Creativity builds community at Towers and across campus

When Arts and Science student Chandler Quaile first put his mark on Vanderbilt, he did so with a handful of acrylic paint.

Quaile and fellow first-year students living in Carmichael Towers this semester came together for a special art night called “Leave your Legacy.”

Chandler Quaile and fellow students in Carmichael Towers participate in the “Leave your Legacy” art night event.

“In order to bond as a group, we did some community-building art, which I think is a really great way to go about it,” said Quaile, of Powder Springs, Georgia. “I think creative expression is the best way to get to know people.”

The students painted a large banner to fill the Towers lobby. Resident adviser Nolan Raghu, a senior computer science and math major, said he and other RAs at Towers are finding ways to unite students.

“My freshman year, we all made these big murals in front of our Commons houses,” Raghu said. “I thought it would be nice to tie in with that really cool experience that I had.”

Other residential communities are also using arts and crafts to bring students together. Residents at E. Bronson Ingram College recently held an online watercolor night, and students can take part in a weekly “Cut the Craft” get-together at The Commons Center to de-stress and make something fun.

A Bronson Break art project saw students making watercolor-style fall trees using “bleeding” tissue paper and Sharpies. Students picked up packets of supplies in the lobby prior to the event.

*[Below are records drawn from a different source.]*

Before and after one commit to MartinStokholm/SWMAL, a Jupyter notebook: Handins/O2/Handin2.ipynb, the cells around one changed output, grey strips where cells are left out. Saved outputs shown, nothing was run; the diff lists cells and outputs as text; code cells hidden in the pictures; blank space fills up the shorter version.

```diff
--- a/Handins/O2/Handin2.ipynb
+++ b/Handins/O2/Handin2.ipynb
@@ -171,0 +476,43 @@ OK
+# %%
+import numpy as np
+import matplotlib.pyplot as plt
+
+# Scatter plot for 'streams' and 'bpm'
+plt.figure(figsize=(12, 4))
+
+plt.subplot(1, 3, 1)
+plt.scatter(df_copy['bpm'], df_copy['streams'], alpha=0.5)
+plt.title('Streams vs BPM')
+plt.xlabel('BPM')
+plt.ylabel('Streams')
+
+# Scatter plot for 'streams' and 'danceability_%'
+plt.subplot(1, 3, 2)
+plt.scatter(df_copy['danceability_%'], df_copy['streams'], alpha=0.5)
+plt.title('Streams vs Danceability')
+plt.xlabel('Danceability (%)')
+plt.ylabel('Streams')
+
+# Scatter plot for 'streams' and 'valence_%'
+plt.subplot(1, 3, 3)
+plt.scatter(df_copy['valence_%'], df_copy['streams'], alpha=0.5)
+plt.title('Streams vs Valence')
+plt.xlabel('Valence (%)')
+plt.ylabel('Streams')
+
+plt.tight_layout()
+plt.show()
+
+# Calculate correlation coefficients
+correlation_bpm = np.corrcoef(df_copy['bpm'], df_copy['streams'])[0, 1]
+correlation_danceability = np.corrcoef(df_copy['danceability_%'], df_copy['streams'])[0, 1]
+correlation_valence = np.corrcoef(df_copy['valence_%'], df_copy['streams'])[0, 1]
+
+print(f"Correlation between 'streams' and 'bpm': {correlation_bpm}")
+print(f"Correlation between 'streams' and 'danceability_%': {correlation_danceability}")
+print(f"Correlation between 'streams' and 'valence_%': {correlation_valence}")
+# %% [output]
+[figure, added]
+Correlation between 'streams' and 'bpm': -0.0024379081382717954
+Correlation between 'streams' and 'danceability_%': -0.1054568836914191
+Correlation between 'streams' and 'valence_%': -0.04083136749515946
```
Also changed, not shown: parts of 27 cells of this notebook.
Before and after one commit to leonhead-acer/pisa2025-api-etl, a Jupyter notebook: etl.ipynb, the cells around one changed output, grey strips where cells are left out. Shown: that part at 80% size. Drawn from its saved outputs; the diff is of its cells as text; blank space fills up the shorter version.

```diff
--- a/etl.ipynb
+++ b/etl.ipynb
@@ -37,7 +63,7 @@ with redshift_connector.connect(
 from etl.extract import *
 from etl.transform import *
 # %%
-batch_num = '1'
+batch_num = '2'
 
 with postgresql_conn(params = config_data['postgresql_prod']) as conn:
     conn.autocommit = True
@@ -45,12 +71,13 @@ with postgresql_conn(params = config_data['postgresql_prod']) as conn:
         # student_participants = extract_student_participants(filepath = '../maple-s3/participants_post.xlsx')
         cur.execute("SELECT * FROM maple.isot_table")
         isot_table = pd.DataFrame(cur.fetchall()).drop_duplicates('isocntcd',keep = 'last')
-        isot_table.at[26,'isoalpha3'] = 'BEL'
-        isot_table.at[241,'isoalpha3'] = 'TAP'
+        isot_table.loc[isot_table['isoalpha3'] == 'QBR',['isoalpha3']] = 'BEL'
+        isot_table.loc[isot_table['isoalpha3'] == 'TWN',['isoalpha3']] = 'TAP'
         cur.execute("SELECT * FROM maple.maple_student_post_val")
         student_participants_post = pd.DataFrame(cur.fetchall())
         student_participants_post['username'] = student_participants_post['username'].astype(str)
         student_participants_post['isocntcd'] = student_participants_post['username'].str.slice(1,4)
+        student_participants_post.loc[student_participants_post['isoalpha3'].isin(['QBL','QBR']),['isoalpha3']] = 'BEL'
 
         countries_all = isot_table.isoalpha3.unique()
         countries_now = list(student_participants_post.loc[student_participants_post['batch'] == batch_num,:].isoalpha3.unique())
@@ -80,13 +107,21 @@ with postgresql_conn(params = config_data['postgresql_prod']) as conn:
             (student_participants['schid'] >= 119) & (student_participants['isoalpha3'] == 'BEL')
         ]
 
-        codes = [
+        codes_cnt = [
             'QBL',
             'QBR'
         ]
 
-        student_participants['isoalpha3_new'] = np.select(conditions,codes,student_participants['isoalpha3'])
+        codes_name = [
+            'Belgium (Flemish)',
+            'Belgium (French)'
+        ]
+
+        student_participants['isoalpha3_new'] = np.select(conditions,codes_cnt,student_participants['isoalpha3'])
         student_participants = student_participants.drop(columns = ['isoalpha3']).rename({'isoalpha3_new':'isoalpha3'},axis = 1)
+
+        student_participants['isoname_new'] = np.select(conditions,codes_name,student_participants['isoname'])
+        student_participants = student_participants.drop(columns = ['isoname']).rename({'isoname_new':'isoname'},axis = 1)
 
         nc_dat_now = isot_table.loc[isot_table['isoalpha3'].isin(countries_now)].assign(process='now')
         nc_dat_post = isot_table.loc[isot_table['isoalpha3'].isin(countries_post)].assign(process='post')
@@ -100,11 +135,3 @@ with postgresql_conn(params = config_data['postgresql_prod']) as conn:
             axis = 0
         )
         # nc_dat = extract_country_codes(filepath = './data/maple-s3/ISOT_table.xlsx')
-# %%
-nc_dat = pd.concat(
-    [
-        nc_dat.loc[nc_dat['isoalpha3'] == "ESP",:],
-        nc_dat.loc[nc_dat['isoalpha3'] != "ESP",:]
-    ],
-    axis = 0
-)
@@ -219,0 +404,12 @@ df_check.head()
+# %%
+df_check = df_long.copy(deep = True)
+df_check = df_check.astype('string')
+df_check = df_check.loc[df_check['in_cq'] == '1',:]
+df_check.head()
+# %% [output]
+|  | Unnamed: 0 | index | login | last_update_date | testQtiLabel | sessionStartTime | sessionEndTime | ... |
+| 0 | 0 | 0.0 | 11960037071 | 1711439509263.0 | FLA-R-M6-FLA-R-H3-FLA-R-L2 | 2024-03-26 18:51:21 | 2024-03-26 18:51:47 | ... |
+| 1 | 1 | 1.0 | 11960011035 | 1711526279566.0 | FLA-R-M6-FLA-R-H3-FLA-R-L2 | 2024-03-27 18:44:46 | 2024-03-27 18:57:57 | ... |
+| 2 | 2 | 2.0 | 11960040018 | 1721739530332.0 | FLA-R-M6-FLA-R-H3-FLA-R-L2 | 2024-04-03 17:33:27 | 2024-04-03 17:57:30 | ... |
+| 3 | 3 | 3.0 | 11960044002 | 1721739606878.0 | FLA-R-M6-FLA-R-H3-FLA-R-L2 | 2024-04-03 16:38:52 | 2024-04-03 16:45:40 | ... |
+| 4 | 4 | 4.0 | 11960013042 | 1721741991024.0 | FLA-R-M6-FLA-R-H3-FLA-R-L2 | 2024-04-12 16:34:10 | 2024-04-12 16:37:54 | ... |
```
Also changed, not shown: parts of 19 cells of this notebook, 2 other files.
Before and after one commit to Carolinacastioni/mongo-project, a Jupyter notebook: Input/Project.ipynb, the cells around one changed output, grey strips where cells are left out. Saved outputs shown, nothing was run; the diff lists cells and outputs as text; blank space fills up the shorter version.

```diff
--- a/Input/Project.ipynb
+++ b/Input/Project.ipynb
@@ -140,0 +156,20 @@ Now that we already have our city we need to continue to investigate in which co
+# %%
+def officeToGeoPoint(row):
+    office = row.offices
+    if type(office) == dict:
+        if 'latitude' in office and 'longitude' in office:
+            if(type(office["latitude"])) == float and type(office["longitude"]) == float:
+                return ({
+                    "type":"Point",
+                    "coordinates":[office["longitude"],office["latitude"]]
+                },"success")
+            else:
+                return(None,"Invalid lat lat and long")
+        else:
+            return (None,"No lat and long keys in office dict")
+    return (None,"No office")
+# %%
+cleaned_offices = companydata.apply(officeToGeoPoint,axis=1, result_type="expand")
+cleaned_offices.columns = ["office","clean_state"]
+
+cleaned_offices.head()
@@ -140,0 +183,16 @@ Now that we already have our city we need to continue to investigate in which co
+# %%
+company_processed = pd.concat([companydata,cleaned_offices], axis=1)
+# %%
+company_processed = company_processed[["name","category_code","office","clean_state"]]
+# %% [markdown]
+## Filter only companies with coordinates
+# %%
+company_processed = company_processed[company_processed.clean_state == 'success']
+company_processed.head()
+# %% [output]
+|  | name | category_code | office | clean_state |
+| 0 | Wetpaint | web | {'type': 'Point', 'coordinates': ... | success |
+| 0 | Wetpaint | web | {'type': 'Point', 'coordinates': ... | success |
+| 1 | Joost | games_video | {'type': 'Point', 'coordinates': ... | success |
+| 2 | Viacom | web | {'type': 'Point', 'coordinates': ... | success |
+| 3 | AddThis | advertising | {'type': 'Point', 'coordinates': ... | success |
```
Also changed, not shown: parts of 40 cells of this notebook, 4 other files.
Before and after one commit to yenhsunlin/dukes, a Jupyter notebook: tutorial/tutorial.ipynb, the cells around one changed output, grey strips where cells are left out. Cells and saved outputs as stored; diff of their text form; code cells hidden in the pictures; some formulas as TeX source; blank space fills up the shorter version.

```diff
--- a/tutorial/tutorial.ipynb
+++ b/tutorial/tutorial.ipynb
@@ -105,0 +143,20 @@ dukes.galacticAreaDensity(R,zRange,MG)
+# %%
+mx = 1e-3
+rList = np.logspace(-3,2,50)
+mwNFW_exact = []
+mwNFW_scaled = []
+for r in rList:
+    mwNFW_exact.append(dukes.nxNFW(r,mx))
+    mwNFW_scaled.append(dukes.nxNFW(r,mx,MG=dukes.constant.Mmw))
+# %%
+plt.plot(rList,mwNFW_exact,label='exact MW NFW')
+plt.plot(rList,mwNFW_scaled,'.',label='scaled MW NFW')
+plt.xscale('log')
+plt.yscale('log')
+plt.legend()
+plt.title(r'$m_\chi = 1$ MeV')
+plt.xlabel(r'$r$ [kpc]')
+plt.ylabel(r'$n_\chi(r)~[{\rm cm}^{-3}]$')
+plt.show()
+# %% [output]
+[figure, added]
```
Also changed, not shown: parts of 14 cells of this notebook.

Raghu said no matter the activity, the faculty heads of house and staff recognize the difficulties students may be having with the pandemic and want them to feel comfortable expressing their true feelings about the situation.

“One of the things that really helped me with my floor is being transparent about the state of COVID-19 and how we’re all dealing with it,” he said. “My freshman experience didn’t include a pandemic, so I’m going through this right with them. I’m actually proud of them because they’ve done a really good job building community through a kind of adversity.”